Since , let in be such that . It follows from condition (8) again that Taking limit as on both sides of (30) implies that . Thus . Since the pair is weakly commutative from our hypothesis, then which implies that . From (8), we have Taking limit as on both sides of (32) gives and . However , so let be such that . It follows from (8) also that which implies that . Hence . Since and are weakly commutative, gives . Applying condition (8), we obtain which implies that . Hence is a common fixed point of , , , and in . If is continuous, then using arguments similar to those given above, the result follows.
We proceed to show the uniqueness of the common fixed point of the maps , , , and . So, let be another common fixed point of , , , and . By (8), we have That is, . Hence and this implies that the common fixed point of , , , and is unique.

The following result generalizes Theorem 12. We obtain a common fixed point result in the setup of multiplicative metric spaces without the assumption of continuity and weak commutativity.

Theorem 17. Let and be two maps on a complete multiplicative metric space and an arbitrary point in . Suppose that there exists in such that for any and is satisfied. Then, there exists a unique common fixed point of and in .

Proof. Let be a given point in . Define a sequence in such that and for all . We show that for all . Note that This implies that . Let for some . Clearly, if , then Similarly, if , then Hence for any in , we have . Now implies that Thus we have Since , then for all .
Hence . By induction on , we conclude that for all . Now we show that is Cauchy in . Therefore for each such that , Note that as we get . Hence is a multiplicative Cauchy sequence. By the completeness of , it follows that for a point . Also, we have which on taking limit as tends to infinity gives Thus, is a fixed point of . In a similar manner, we can observe that is a fixed point of . Thus and have a common fixed point in . Note also that is a unique common fixed point of and in . Indeed, if is another fixed point of and , then which implies that .
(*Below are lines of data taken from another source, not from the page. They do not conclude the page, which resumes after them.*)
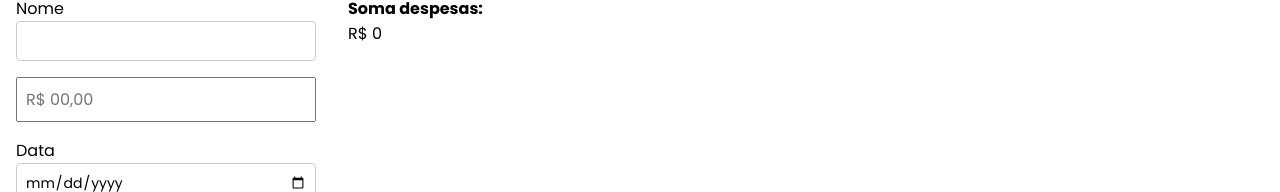
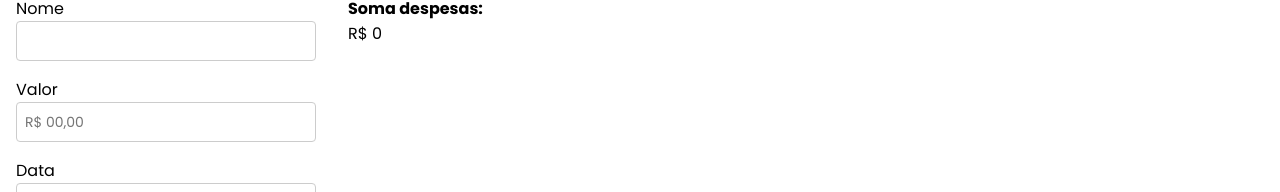
Before and after one commit to eurayssal/Finance, a React (Create React App) app in the folder FinanceFront/finance/: page /lancamento-despesas in a window 1280 px wide. Shown: the part 164-356 px from the top of the page. Built offline with nearby package versions, Linux system fonts and the light colour scheme; no server answers.

Commit message:
Ajuste de estilo input money

```diff
--- a/FinanceFront/finance/src/components/core/input-money/index.tsx
+++ b/FinanceFront/finance/src/components/core/input-money/index.tsx
@@ -1,11 +1,6 @@
 import React from 'react';
-import styled from '@emotion/styled';
 import { IMoneyInputProps } from './props';
-
-const Input = styled.input`
-  padding: 8px;
-  font-size: 16px;
-`;
+import * as jss from './jss';
 
 const formatMoney = (value: string): string => {
     const numericValue = value.replace(/[^0-9]/g, '');
@@ -22,23 +17,37 @@ const formatMoney = (value: string): string => {
     return displayValue;
 };
 
-const InputMoneyUi: React.FC<IMoneyInputProps> = ({ value, onChange }) => {
+const InputMoneyUi: React.FC<IMoneyInputProps> = (props) => {
+    const { name, label, minWidth = '0%', width = '100%', maxWidth = '100%', value, onChange, onBlur, onFocus } = props;
+    const containerProps = { minWidth, width, maxWidth };
+
+    const [isFocused, setIsFocused] = React.useState(!!props.value);
+
+    const id = `fc-${name}`;
+
     const handleChange = (event: React.ChangeEvent<HTMLInputElement>) => {
         const inputValue = event.target.value;
         const formattedValue = formatMoney(inputValue);
-
         const numericValue = formattedValue.replace('R$ ', '').replace(',', '.');
         onChange(numericValue);
     };
 
-  return (
-    <Input
-      type="text"
-      value={formatMoney(value)}
-      onChange={handleChange}
-      placeholder="R$ 00,00"
-    />
-  );
+    const handleBlur = (event: React.FocusEvent<HTMLInputElement, Element>) => {
+        setIsFocused(!!event.target.value);
+        onBlur && onBlur(event);
+    };
+
+    const handleFocus = (event: React.FocusEvent<HTMLInputElement, Element>) => {
+        setIsFocused(true);
+        onFocus && onFocus(event);
+    };
+
+    return (<jss.ContainerJss name={`container-${id}`} {...containerProps} >
+        <jss.Label>{label}</jss.Label>
+        <jss.Input value={formatMoney(value)} key={id} name={name}
+            onChange={handleChange} onFocus={handleFocus} onBlur={handleBlur}
+            isFocused={isFocused} placeholder="R$ 00,00" />
+    </jss.ContainerJss>);
 };
 
 export default InputMoneyUi;
--- /dev/null
+++ b/FinanceFront/finance/src/components/core/input-money/jss.tsx
@@ -0,0 +1,48 @@
+import styled from "@emotion/styled";
+import { IInputUiProps } from "../../form/props";
+
+export const ContainerJss = styled.div<IInputUiProps>(({
+    minWidth, width, maxWidth
+}) => {
+    return {
+        display: 'flex',
+        flexDirection: 'column',
+        position: 'relative',
+        minWidth,
+        width,
+        maxWidth,
+
+        '@media (max-width: 900px)': {
+            maxWidth: '100%'
+        }
+    };
+})
+
+interface IInputJssProps {
+    isFocused: boolean;
+};
+
+export const Input = styled.input<IInputJssProps>((props) => {
+    let focusedCss = {};
+
+    if (props.isFocused) {
+        focusedCss = {
+            borderColor: '#2196F3'
+        }
+    }
+
+    return {
+        borderRadius: '4px',
+        border: '1px solid #ccc',
+        padding: '4px 8px',
+        height: '30px',
+        transition: 'border-color 0.2s',
+        fontSize: '14px',
+        ...focusedCss
+    };
+});
+
+export const Label = styled.label((props) => {
+    return {
+    }
+});
--- a/FinanceFront/finance/src/components/core/input/index.tsx
+++ b/FinanceFront/finance/src/components/core/input/index.tsx
@@ -26,9 +26,7 @@ const Input: React.FC<IInputUiProps> = (props) => {
     };
 
     return (<jss.ContainerJss name={`container-${id}`} {...containerProps}>
-        <jss.Label >
-            {label}
-        </jss.Label>
+        <jss.Label >{label}</jss.Label>
         <jss.Input {...props} key={id} name={name} isFocused={isFocused}
             onChange={handleChange} onFocus={handleFocus} onBlur={handleBlur} />
     </jss.ContainerJss>)
--- a/FinanceFront/finance/src/site/lancamento-despesas/index.tsx
+++ b/FinanceFront/finance/src/site/lancamento-despesas/index.tsx
@@ -6,7 +6,6 @@ import ButtonUi from '../../components/core/buttons/buttons';
 import DisplayFlexUi from '../../components/core/display/display-flex.ui';
 import InputUi from '../../components/form/inputUi';
 import SiteLayout from '../_layout';
-import MoneyInput from '../../components/core/input-money';
 import InputMoneyUi from '../../components/core/input-money';
 
 const dataDespesa = {
@@ -209,7 +208,7 @@ const LancamentoDespesasView = () => {
                             }}>
                             <DisplayFlexUi flexDirection='column' gap={16} width={300}>
                                 <InputUi name='Nome' label='Nome' type="text" value={novaDespesa.nome} onChange={handleChangeNome} />
-                                <InputMoneyUi value={novaDespesa.valor} onChange={handleChangeValor} />
+                                <InputMoneyUi label='Valor' value={novaDespesa.valor} onChange={handleChangeValor} name={''} />
                                 <InputUi name='Data' label='Data' type="date" value={novaDespesa.data} onChange={handleChangeData} />
                                 <label>Conta:
                                     <select value={novaDespesa.contaCartaoId} onChange={handleChangeConta}>
```
Also changed, not shown: FinanceFront/finance/src/components/core/input-money/props.tsx (+8 -0 lines). Lines whose indentation alone changed are shown as unchanged.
Corollary 18. Let and be two maps on a complete multiplicative metric space . Suppose that there exists in such that Then, there exists a unique common fixed point of and in .

Proof. Put in Theorem 17.

Example 19. Let and be a multiplicative metric defined by . Note that is a complete multiplicative metric space. Define mappings  and  by Obviously, maps are continuous, and are weak commutative with , and . Choose ; then there exists such that and gives . Also, . Thus Moreover, for and with we have and so holds. Note also that That is, Thus all conditions of Theorem 16 are satisfied. Moreover is the unique common fixed point of , , , and in .

#### 3. Application to Multiplicative Boundary Value Problems

Consider a system of two multiplicative differential equations where for sufficiently small and and are multiplicative continuous functions defined from to , with and in . It is easy to see that solution of problem (53) is equivalently a solution of the following multiplicative integral equations Suppose and satisfy the following multiplicative Lipschitz type condition with respect to second coordinate. That is for some constant and . Let ; then there exists a unique solution of (54) on some closed interval , for sufficiently small such that .

Proof. Define and as and . Assume and are arbitrary members of ; then This implies that and satisfy all the hypothesis of Corollary 18; we conclude that and admit a unique common fixed point which is clearly the (unique) common solution to the multiplicative integral equations (54) and hence to (53).

#### Conflict of Interests

The authors declare that they have no competing interests.